Consistent-hashing based JBC data partitioning w/ mod_cluster

Overview

 

Documentation of design discussion at our October 2008 Brno clustering dev meetings.

 

JBoss Cache is considering moving to a data partitioning approach based on consistent hashing.  Idea is a particular key (i.e. Fqn) under which cached data is stored would be hashed using an algorithm that incorporates the cluster view.  Which nodes in the cluster the data is stored upon would be derived from the hash function.  This approach is a logical alternative to buddy replication; both seek to improve memory and network utilization by not requiring data to be redundantly stored on every node in the cluster.

 

Data partitioning differs from buddy replication in not requiring data ownership, i.e. that access to the data should only occur from one node.  However, the more access to the data can be confined to a node where that data is locally cached, the more performant the overall system would be.

 

Storing session data in a consistent-hash based data partition can theoretically be highly performant, because sessions are meant to be sticky -- i.e. accessed only via one node.  The trick is determining how to ensure that the node to which web requests are sent is the one where the data is locally stored.  What I outline below is how an enhanced mod_cluster could help ensure this occurs.

 

Assumption

 

The mod_cluster code on the httpd side has available to it the same consistent hashing algorithm as is used on the JBoss side, as well as the same inputs (i.e. the JBoss-side cluster topology).  Based on this, mod_cluster can always determine the primary node for a session (session id being the value being hashed) as well as all backup nodes.  With this information, mod_cluster can properly route requests both before and after failover.

 

Request Handling

 

This is the approach discussed in Brno:

 

1) Initial request comes to node 1. This is for a new session, so node 1 has the freedom to specify the session id. It generates an id that hashes to node 1.  Effect is the session data will be cached locally.

2) Second request arrives, mod_cluster hashes the session id, determines the data is local on node 1, so routes the request there.

3) Node 1 crashes but another request comes in. mod_cluster checks the session hash, sees the secondary node for the session is node 3, so it routes the request to node 3, which handles it using its locally cached backup data.

4) The AS side recognizes the failure of node 1, so the topology information that is an input to the hashing function changes. Following such changes, some portion of cached data (no more than 1/n, where n is the number of cluster members) will need to be moved to a new host.  In this case, the session in question needs to be moved and ends up on node 2.

5) Another request comes in, but mod_cluster is not yet aware of the new topology having changed the hashing function input, so it routes the request to node 3. Node 3 handles the request by making remote calls to node 2 to read/write the session data.

6) The AS side informs mod_cluster of the change to the topology.

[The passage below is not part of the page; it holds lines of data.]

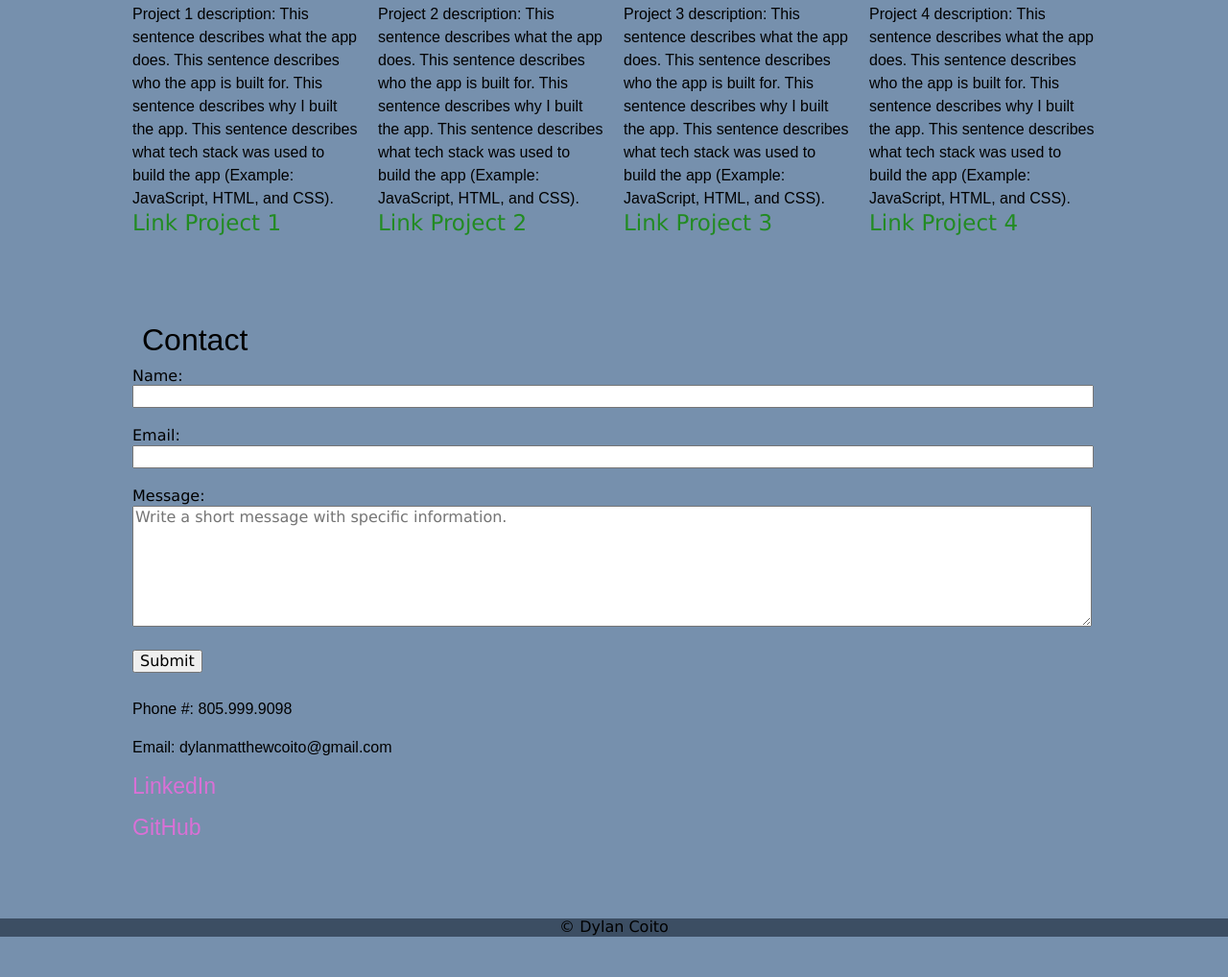
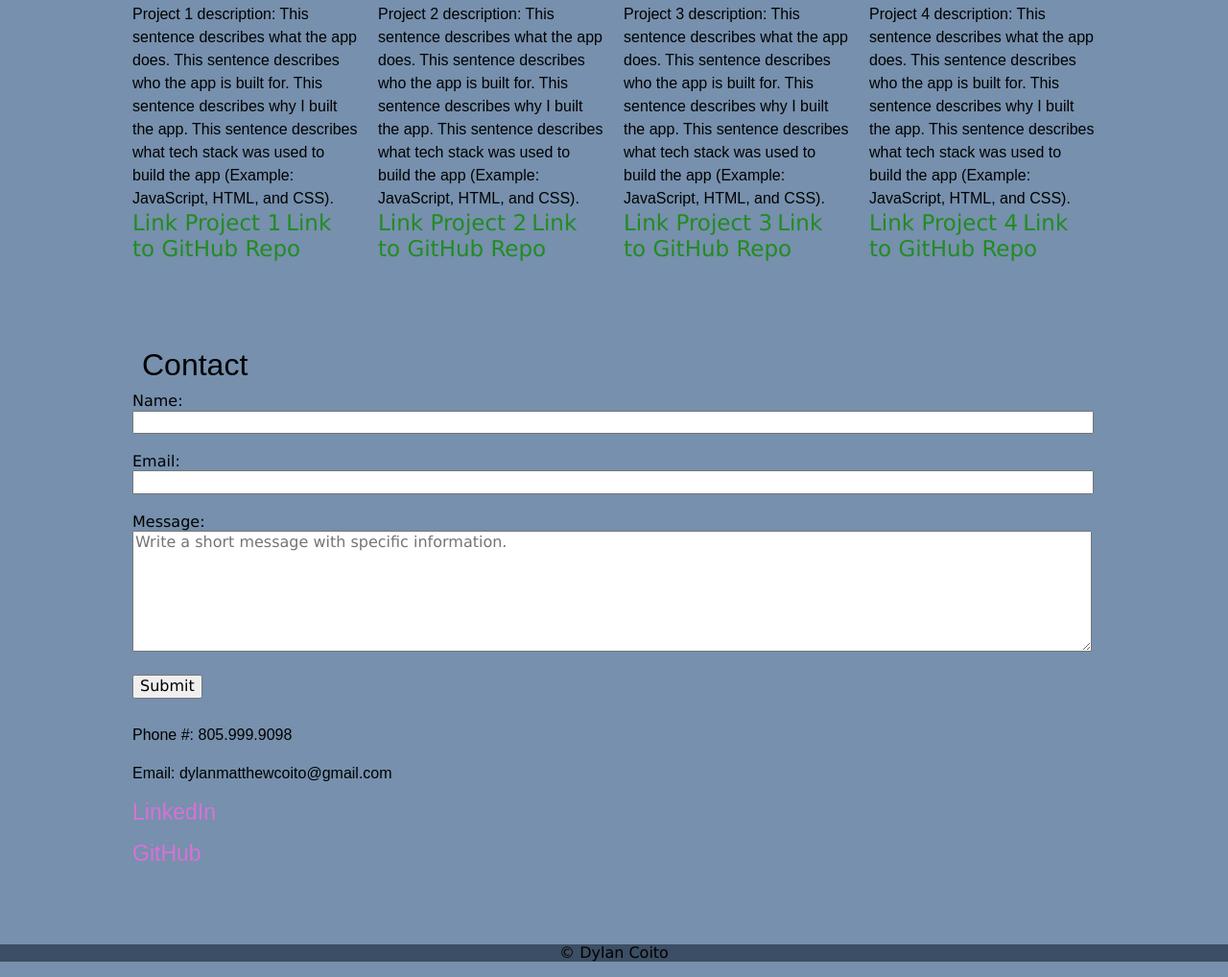
Before and after one commit to dylanmatthewcoito/Completing-Your-Portfolio-, a plain HTML site: page index.html in a window 1280 px wide. Shown: the part 1315-2333 px from the top of the page at 96% size. Before the commit the page ends 2307 px from the top, so only its background shows below. Drawn offline with nearby package versions, Linux system fonts and the light colour scheme; a script that the page names is missing.

Commit message:
Update index.html

```diff
--- a/index.html
+++ b/index.html
@@ -73,25 +73,29 @@
           <h3>Project 1</h3>
           <p>Project 1 description: This sentence describes what the app does. This sentence describes who the app is built for. This sentence describes why I built the app. This sentence describes what tech stack was used to build the app (Example: JavaScript, HTML, and CSS).</p>
           <a href="" target="_blank">Link Project 1</a>
-        </div>
+          <a href="" target="_blank">Link to GitHub Repo</a>
+          </div>
         <div class="item">
           <img src="rio-dell.jpeg" alt="Riverview" class="rounded">
           <h3>Project 2</h3>
           <p>Project 2 description: This sentence describes what the app does. This sentence describes who the app is built for. This sentence describes why I built the app. This sentence describes what tech stack was used to build the app (Example: JavaScript, HTML, and CSS).</p>
           <a href="" target="_blank">Link Project 2</a>
-        </div>
+          <a href="" target="_blank">Link to GitHub Repo</a>
+          </div>
         <div class="item">
           <img src="rio-dell.jpeg" alt="Riverview" class="rounded">
           <h3>Project 3</h3>
           <p>Project 3 description: This sentence describes what the app does. This sentence describes who the app is built for. This sentence describes why I built the app. This sentence describes what tech stack was used to build the app (Example: JavaScript, HTML, and CSS).</p>
           <a href="" target="_blank">Link Project 3</a>
-        </div>
+          <a href="" target="_blank">Link to GitHub Repo</a>
+          </div>
         <div class="item">
           <img src="rio-dell.jpeg" alt="Riverview" class="rounded">
           <h3>Project 4</h3>
           <p>Project 4 description: This sentence describes what the app does. This sentence describes who the app is built for. This sentence describes why I built the app. This sentence describes what tech stack was used to build the app (Example: JavaScript, HTML, and CSS).</p>
           <a href="" target="_blank">Link Project 4</a>
-        </div>
+          <a href="" target="_blank">Link to GitHub Repo</a>
+          </div>
       </div>
       </article>
 
```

7) Next request comes in, mod_cluster uses the new topology in its hashing function and routes the request to node 2, where the data resides.

 

The above is a deliberately complex scenario where the session data is moving around the AS-side cluster and requests are coming in while the topology info is inconsistent between the mod_cluster side and the AS side.

 

Possible Simpler Approach

 

A simpler approach is to continue to use the jvmRoute suffix in the session id to control routing on the httpd side, but allow JBoss AS nodes to alter an emitted session cookie to point to a node other than themselves. Example:

 

1) Initial request comes in to node 1 which, as above, generates a session id that points to itself.  Session cookie is 123xxx.node1.

2) Node 1 fails, so a subsequent request is randomly sent by mod_cluster to node 2. The 123xxx session data is not stored locally on node 2, but rather on node 3. Node 2 handles the request by making remote calls to node 3 to read/write the session data.

3) Node 2 recognizes that making remote calls to handle requests is inefficient, so in its response to the failover request, it alters the session cookie, not to 123xxx.node2 but to 123xxx.node3.

4) Next request that comes in is routed by mod_cluster to node 3, where the data is local.

 

This approach eliminates the need for mod_cluster to understand the consistent hashing algorithm.